0

The first step is stop seeing your work this way: you did not receive the task to rewrite bad code but to port it to a new language. That's what you did and that's it. Different choices are to be expected when porting, moreover if the codebase is old, so if nobody goes down that slope you shouldn't worry about someone seeing a judgement in your changes.

As a side note maybe you are not fully aware of all the reasoning behind the choices made 8 years ago that led to that code: maybe that was the best they could do at that time with the tools, constraints, specifications and so on.

0

If it was my 8 year old code that you rewrote in a new language, while changing the structure completely: First, I know for a fact that the code that I wrote in 2009 should be rewritten in a different language if the company wants to continue developing it in the long term. And I know that it needs significant changes, because I knew in 2009 that parts of it could be expected to stop working soon.

My question would be: How much responsibility am I expected to have towards that code? If you changed the language and the structure at the same time, that's a brave move. And you are on your own. You want to show me your work? Actually, I'm not interested. It's your code. If it works well, be proud of it. If it doesn't work, your problem. I'm not going to help you.

What I'm saying is that you are much too late. You might have come to me before you rewrote it. I could have told you what parts of the code are good, what parts are bad because I never had time to do them well, and which parts are ugly because they contain sometimes bizarre workarounds that will make the app stop working if you "fix" the ugly bits.

You worry about sounding like "your previous work sucked so much, that's why mine is so different". I don't know if that senior developer was an intern eight years ago, or was experienced back then. In the former case, he might think "your code is different, and it sucks just as much or even more". If he was senior back then, he might come up with a list of things you've broken.
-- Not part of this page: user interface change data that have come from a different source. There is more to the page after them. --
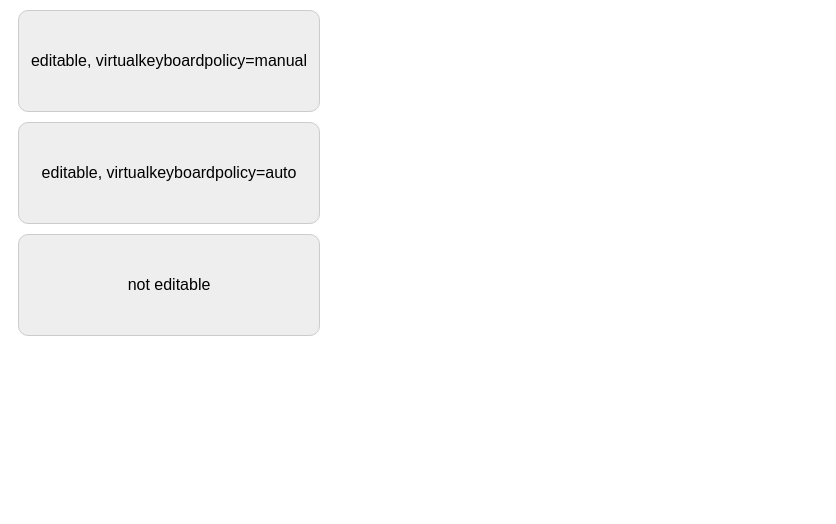
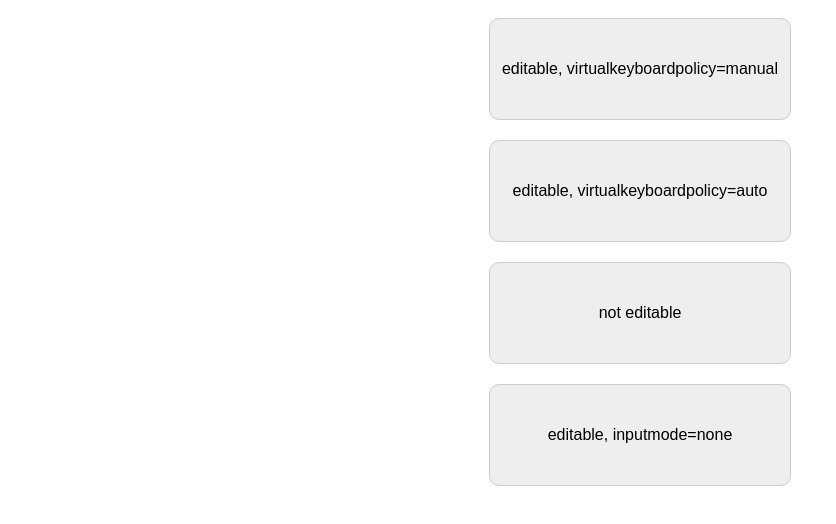
Before and after one commit to snianu/VirtualKeyboard, a plain HTML site: page policy.html in a window 1280 px wide. Shown: the whole page, without its empty margins (0-836 px from the left). Drawn offline with Linux system fonts and the light colour scheme.

Commit message:
Center content and add inputmode=none tap target

```diff
--- a/policy.html
+++ b/policy.html
@@ -1,6 +1,11 @@
 <!DOCTYPE html>
 <meta name="viewport" content="width=device-width, initial-scale=1">
 <style>
+    body {
+        display: grid;
+        place-items: center;
+    }
+
     .tap-target {
         width: 300px;
         height: 100px;
@@ -22,3 +27,4 @@
 <div class="tap-target" virtualkeyboardpolicy="manual" contenteditable>editable, virtualkeyboardpolicy=manual</div>
 <div class="tap-target" virtualkeyboardpolicy="auto" contenteditable>editable, virtualkeyboardpolicy=auto</div>
 <div class="tap-target">not editable</div>
+<div class="tap-target" inputmode="none" contenteditable>editable, inputmode=none</div>
```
Not the answer you're looking for? Browse other questions tagged or ask your own question.